(Beginning of RECORDED DATA)
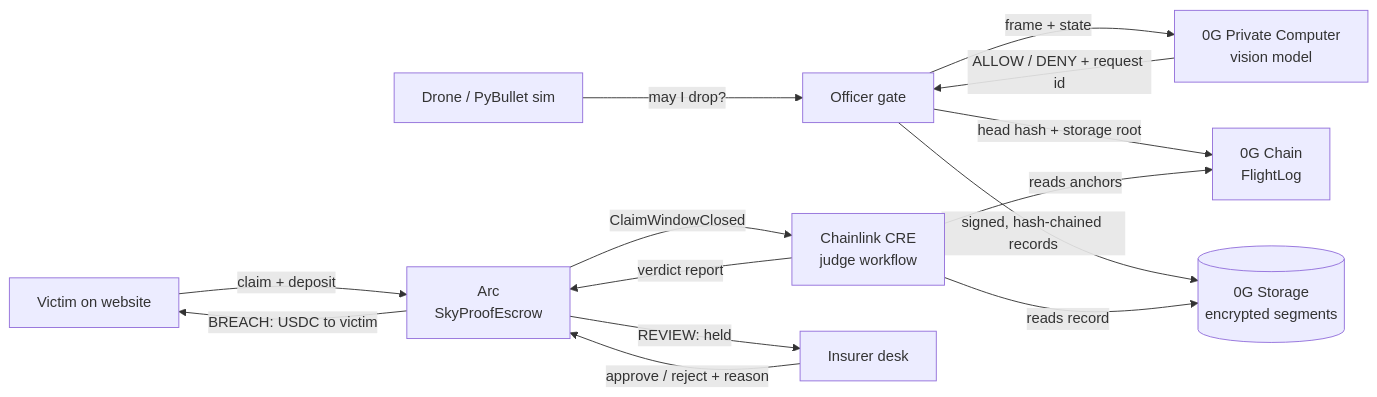
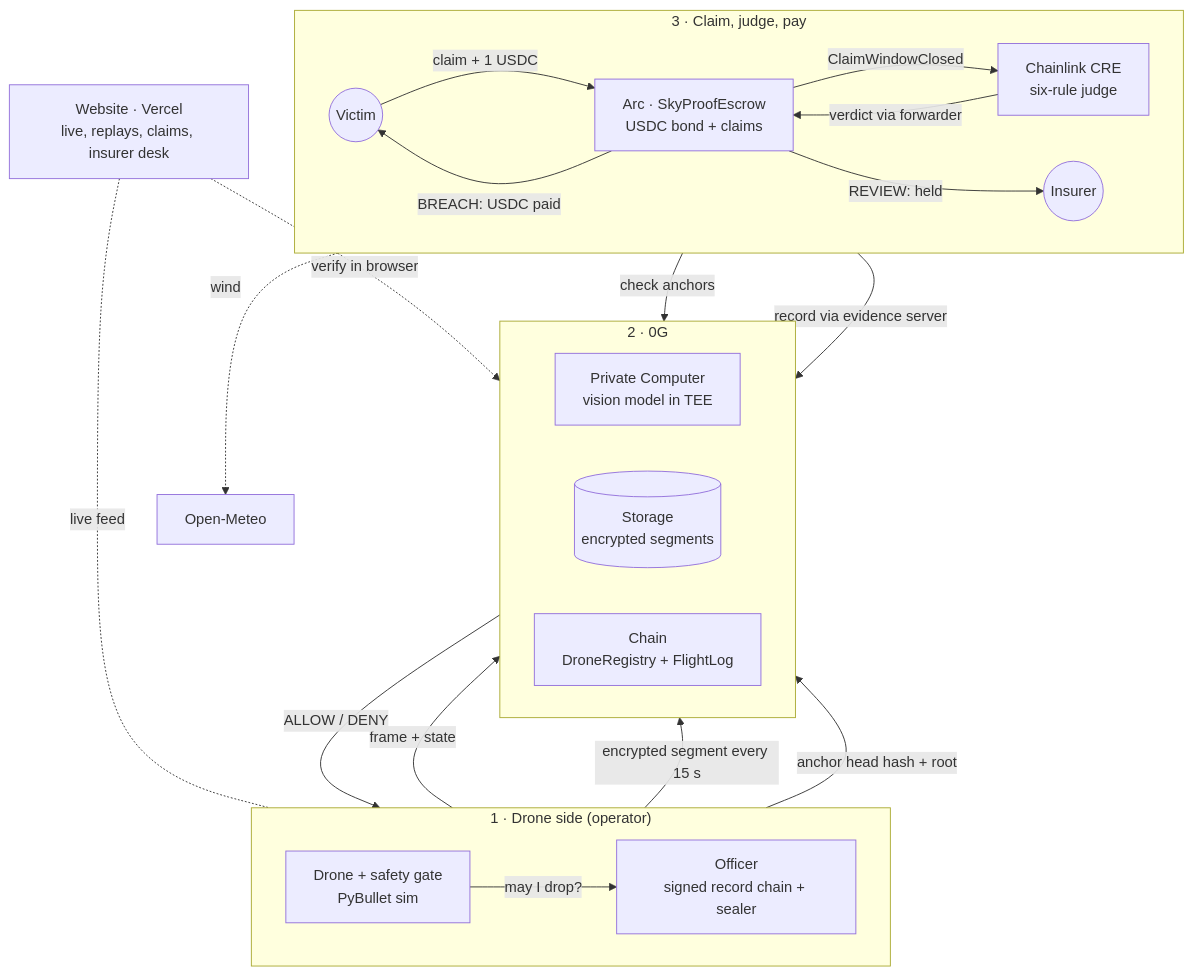
The first of 2 diagrams in README.md (mithileshofficial06/skyproof), drawn with Mermaid before and after one commit. The commit also changed other lines of this file and 31 other files, not shown here.

First line of the commit message:
README rewrite with architecture + claim-flow diagrams; hero scroll fix; final checks

````diff
--- a/README.md
+++ b/README.md
@@ -47,16 +31,33 @@
 ```mermaid
-flowchart LR
-  D[Drone / PyBullet sim] -- "may I drop?" --> O[Officer gate]
-  O -- frame + state --> ZC[0G Private Computer<br/>vision model]
-  ZC -- ALLOW / DENY + request id --> O
-  O -- signed, hash-chained records --> ZS[(0G Storage<br/>encrypted segments)]
-  O -- head hash + storage root --> ZG[0G Chain<br/>FlightLog]
-  V[Victim on website] -- claim + deposit --> A[Arc<br/>SkyProofEscrow]
-  A -- ClaimWindowClosed --> C[Chainlink CRE<br/>judge workflow]
-  C -- reads anchors --> ZG
-  C -- reads record --> ZS
-  C -- verdict report --> A
-  A -- BREACH: USDC to victim --> V
-  A -- REVIEW: held --> I[Insurer desk]
-  I -- approve / reject + reason --> A
+flowchart TB
+  subgraph DRONE["1 · Drone side (operator)"]
+    direction LR
+    SIM["Drone + safety gate<br/>PyBullet sim"] -- "may I drop?" --> OFF["Officer<br/>signed record chain + sealer"]
+  end
+
+  subgraph ZG["2 · 0G"]
+    direction LR
+    PC["Private Computer<br/>vision model in TEE"]
+    ST[("Storage<br/>encrypted segments")]
+    CH["Chain<br/>DroneRegistry + FlightLog"]
+  end
+
+  subgraph CLAIM["3 · Claim, judge, pay"]
+    direction LR
+    V(("Victim")) -- "claim + 1 USDC" --> ESC["Arc · SkyProofEscrow<br/>USDC bond + claims"]
+    ESC -- "ClaimWindowClosed" --> CRE["Chainlink CRE<br/>six-rule judge"]
+    CRE -- "verdict via forwarder" --> ESC
+    ESC -- "BREACH: USDC paid" --> V
+    ESC -- "REVIEW: held" --> INS(("Insurer"))
+  end
+
+  OFF -- "frame + state" --> PC
+  PC -- "ALLOW / DENY" --> OFF
+  OFF -- "encrypted segment every 15 s" --> ST
+  OFF -- "anchor head hash + root" --> CH
+  CRE -- "check anchors" --> CH
+  CRE -- "record via evidence server" --> ST
+  CRE -. "wind" .-> OM["Open-Meteo"]
+  WEB["Website · Vercel<br/>live, replays, claims, insurer desk"] -. "live feed" .- OFF
+  WEB -. "verify in browser" .-> CH
 ```
````
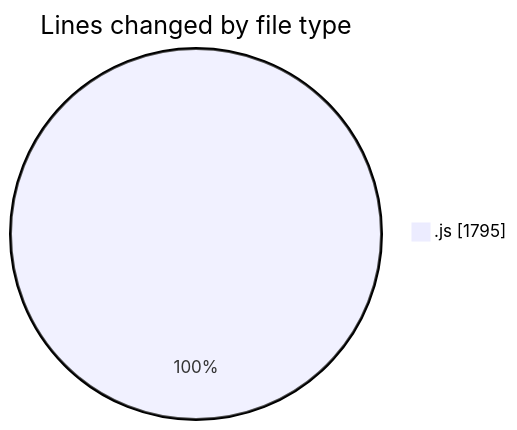
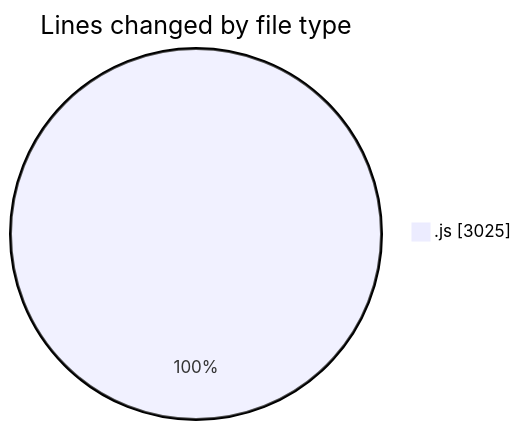
The first of 2 diagrams in 2025-09-24/nxtqube_webapp/README.md (nxtqubesakshisongat/code-tracking), drawn with Mermaid before and after one commit. The commit also changed other lines of this file and 1 other file, not shown here.

````diff
--- a/2025-09-24/nxtqube_webapp/README.md
+++ b/2025-09-24/nxtqube_webapp/README.md
@@ -21,5 +21,5 @@
 ```mermaid
 pie showData
 title Lines changed by file type
-".js" : 1795
+".js" : 3025
 ```
````
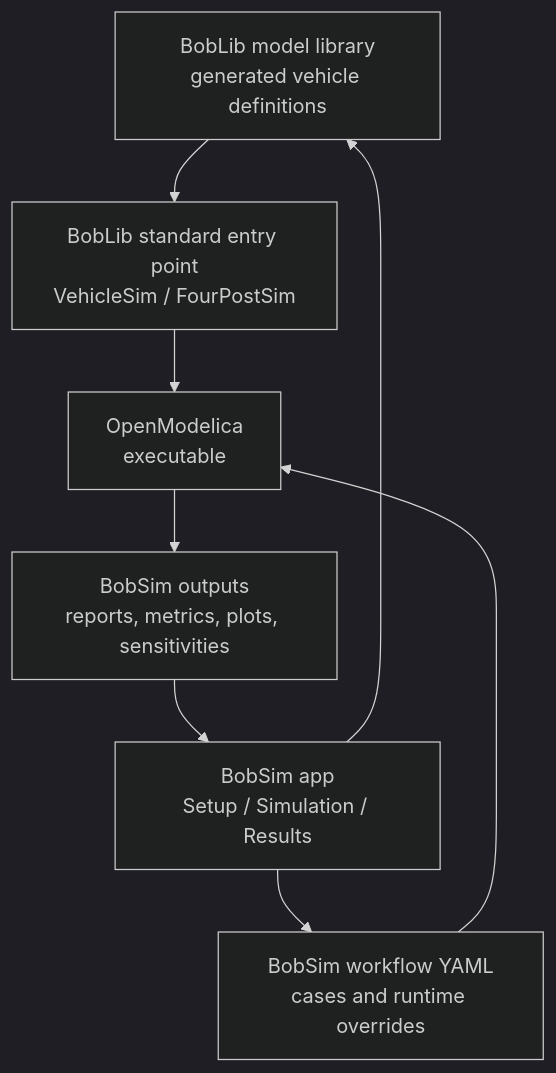
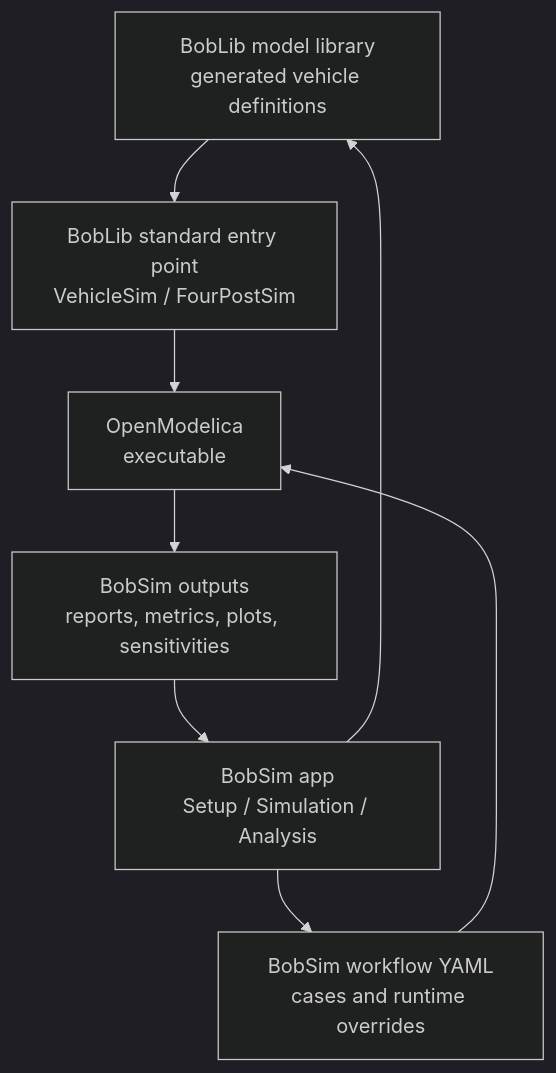
The diagram in docs/bobsim/index.md (Ilgneous/BobDocs), drawn with Mermaid (dark theme) before and after one commit. The commit also changed other lines of this file and 7 other files, not shown here.

Commit message:
Document BobSim analysis review packages

````diff
--- a/docs/bobsim/index.md
+++ b/docs/bobsim/index.md
@@ -51,17 +51,17 @@
 ```mermaid
 flowchart TB
     records["BobLib model library<br/>generated vehicle definitions"]
     entry["BobLib standard entry point<br/>VehicleSim / FourPostSim"]
-    app["BobSim app<br/>Setup / Simulation / Results"]
+    app["BobSim app<br/>Setup / Simulation / Analysis"]
     executable["OpenModelica<br/>executable"]
     workflow["BobSim workflow YAML<br/>cases and runtime overrides"]
     outputs["BobSim outputs<br/>reports, metrics, plots, sensitivities"]
 
     records --> entry
     app --> records
     app --> workflow
     entry --> executable
     workflow --> executable
     executable --> outputs
     outputs --> app
 ```
````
(End of RECORDED DATA)
Check each line of the records above for the string "hash", and report every line that has it.

-  O -- signed, hash-chained records --> ZS[(0G Storage<br/>encrypted segments)]
-  O -- head hash + storage root --> ZG[0G Chain<br/>FlightLog]
+  OFF -- "anchor head hash + root" --> CH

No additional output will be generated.